Sprint is on the ropes lately, judging from the increasingly bad numbers. As The New York Times reports, AT&T and Verizon, the industry’s behemoths, are recruiting Sprint customers who have grown tired of years of inattentive customer service and a lackluster array of cellphones.
Investors have also lost patience, the report said, as the company’s share price has dropped 58 percent since May 2007.
“What do you do when you hit rock bottom?” asked Roger Entner, a senior vice president at IAG, a market research firm. “It’s going to take a lot to turn this company around.”

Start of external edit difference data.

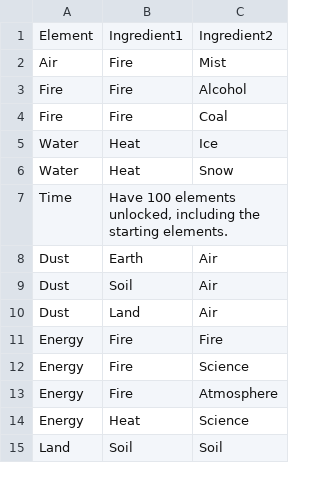
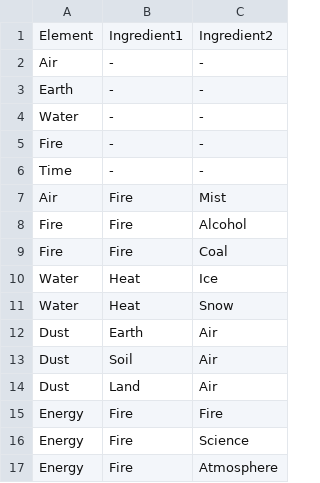
Before and after one commit to BrianHadianSTEI23/Tubes2_Help-Stima, a CSV file: little_alchemy_2_elements_split.csv, drawn as a sheet; only a part is shown; the shorter side is filled out with more unchanged rows.

```diff
--- a/little_alchemy_2_elements_split.csv
+++ b/little_alchemy_2_elements_split.csv
@@ -1,2 +1,7 @@
 Element;Ingredient1;Ingredient2
+Air;-;-
+Earth;-;-
+Water;-;-
+Fire;-;-
+Time;-;-
 Air;Fire;Mist
@@ -6,3 +11,2 @@ Water;Heat;Ice
 Water;Heat;Snow
-Time;Have 100 elements unlocked, including the starting elements.;
 Dust;Earth;Air
```
Also changed, not shown: 1 other file.
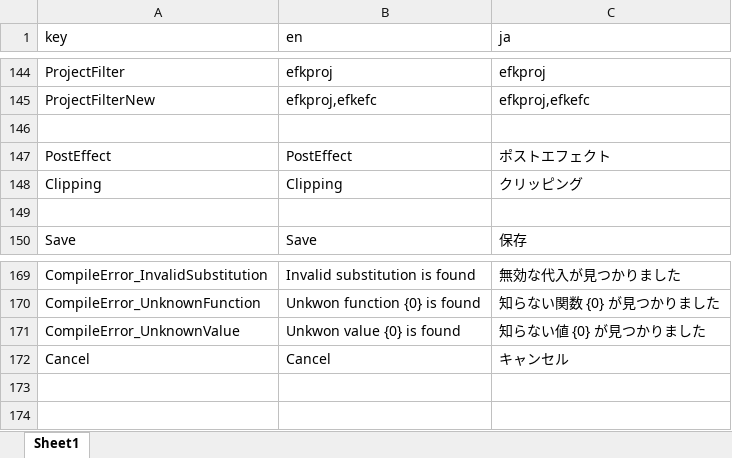
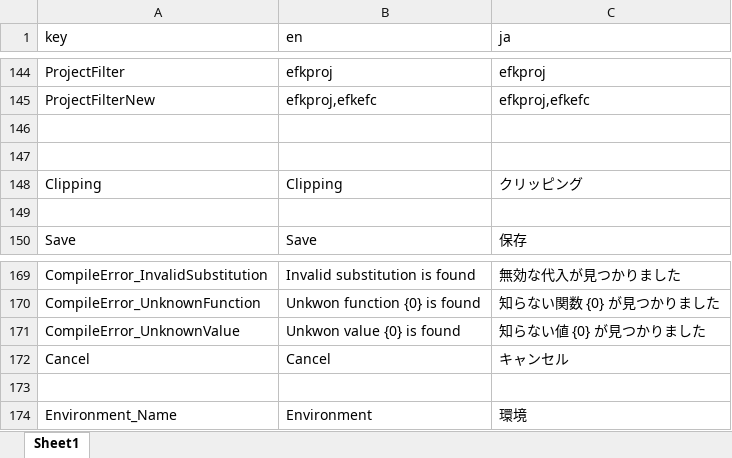
Before and after one commit to effekseer/Effekseer, an Excel workbook: Dev/release/resources/Languages.xlsx, sheet Sheet1, drawn as a sheet; only a part is shown, gaps mark what is left out; values as stored, in another font and other column widths than the file's, no borders; the diff names each change by its address in the sheet, - before the commit and + after, or states it on an @@ line.

Commit message:
rename post effect -> environement

```diff
--- a/Dev/release/resources/Languages.xlsx (sheet Sheet1)
+++ b/Dev/release/resources/Languages.xlsx (sheet Sheet1)
-row 147: PostEffect | PostEffect | ポストエフェクト
+row 147: (empty)
+row 173: (empty)
+row 174: Environment_Name | Environment | 環境
```
Also changed, not shown: 8 other files.
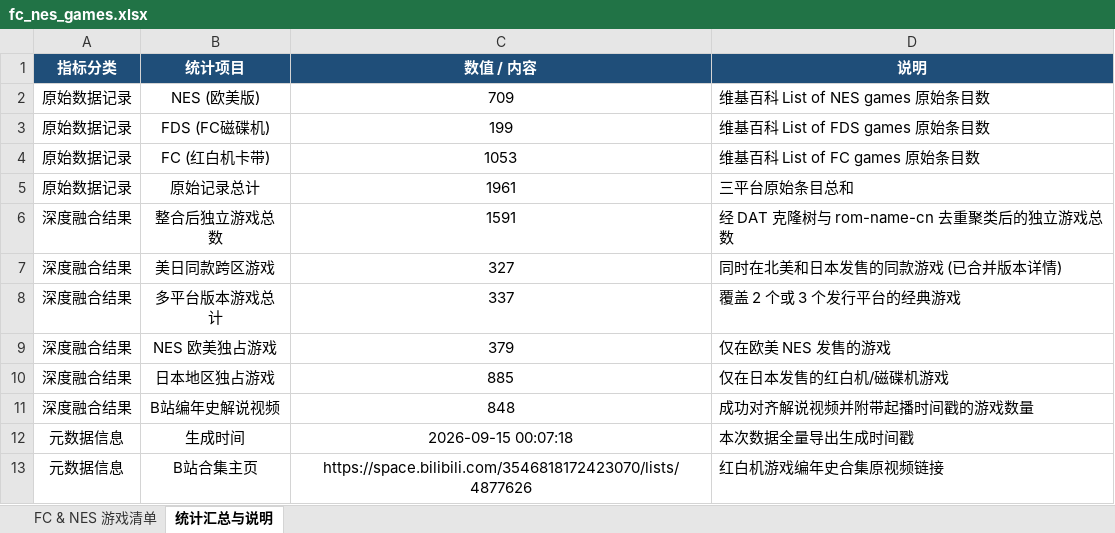
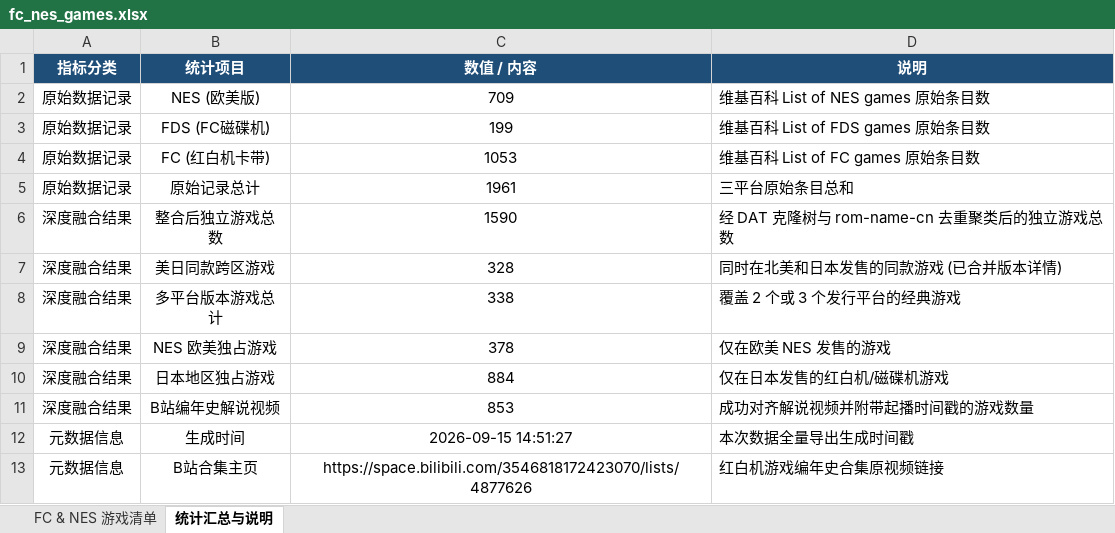
Before and after one commit to digiprospector/emu-rom-info, an Excel workbook: data/fc_nes_games.xlsx, sheet 统计汇总与说明, drawn as a sheet; values as stored, in another font and other column widths than the file's, no borders; the diff names each change by its address in the sheet, - before the commit and + after, or states it on an @@ line.

```diff
--- a/data/fc_nes_games.xlsx (sheet 统计汇总与说明)
+++ b/data/fc_nes_games.xlsx (sheet 统计汇总与说明)
-C6 (数值 / 内容): 1591
+C6 (数值 / 内容): 1590
-C7 (数值 / 内容): 327
+C7 (数值 / 内容): 328
-C8 (数值 / 内容): 337
+C8 (数值 / 内容): 338
-C9 (数值 / 内容): 379
+C9 (数值 / 内容): 378
-C10 (数值 / 内容): 885
+C10 (数值 / 内容): 884
-C11 (数值 / 内容): 848
+C11 (数值 / 内容): 853
-C12 (数值 / 内容): 2026-09-15 00:07:18
+C12 (数值 / 内容): 2026-09-15 14:51:27
```
Also changed, not shown: sheet FC & NES 游戏清单, 11 other files.
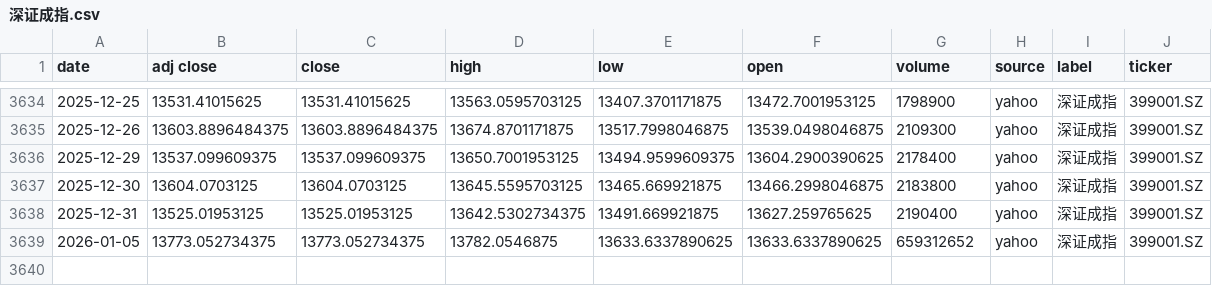
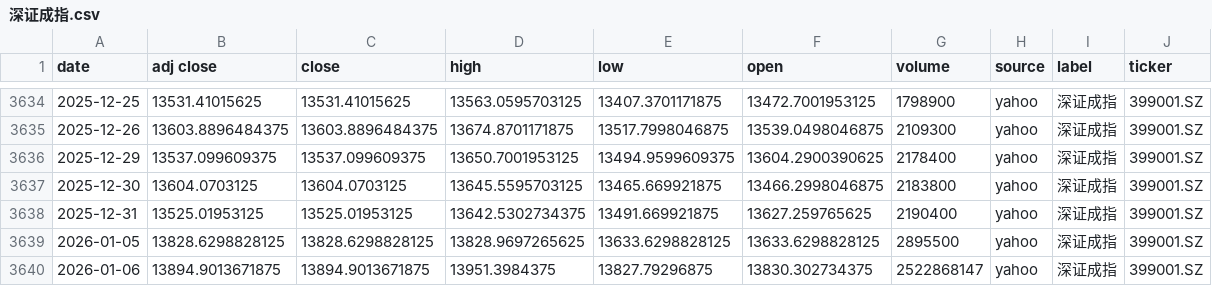
Before and after one commit to zid036116-ship-it/-10.16, a CSV file: docs/indices/深证成指.csv, drawn as a sheet; only a part is shown, gaps mark what is left out.

```diff
--- a/docs/indices/深证成指.csv
+++ b/docs/indices/深证成指.csv
@@ -3638,2 +3638,3 @@
 2025-12-31,13525.01953125,13525.01953125,13642.5302734375,13491.669921875,13627.259765625,2190400,yahoo,深证成指,399001.SZ
-2026-01-05,13773.052734375,13773.052734375,13782.0546875,13633.6337890625,13633.6337890625,659312652,yahoo,深证成指,399001.SZ
+2026-01-05,13828.6298828125,13828.6298828125,13828.9697265625,13633.6298828125,13633.6298828125,2895500,yahoo,深证成指,399001.SZ
+2026-01-06,13894.9013671875,13894.9013671875,13951.3984375,13827.79296875,13830.302734375,2522868147,yahoo,深证成指,399001.SZ
```
Also changed, not shown: docs/indices/上证指数.csv, docs/indices/创业板指.csv, 2 other files.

And the new CEO, Dan Hesse, has a tough job. Here’s a short anecdote on when he first joined the company:
“At Mr. Hesse’s first operational meeting with senior managers in early January, he demanded to know which of three top executives was responsible for appeasing disgruntled customers. No one raised a hand. One of them has since left the company. At a finance meeting the next day, he asked managers to explain how they came up with earnings projections. “I got blank looks,” he said. Mr. Hesse ended the meeting after 20 minutes.”
(Image credit: Don Ipock / The New York Times)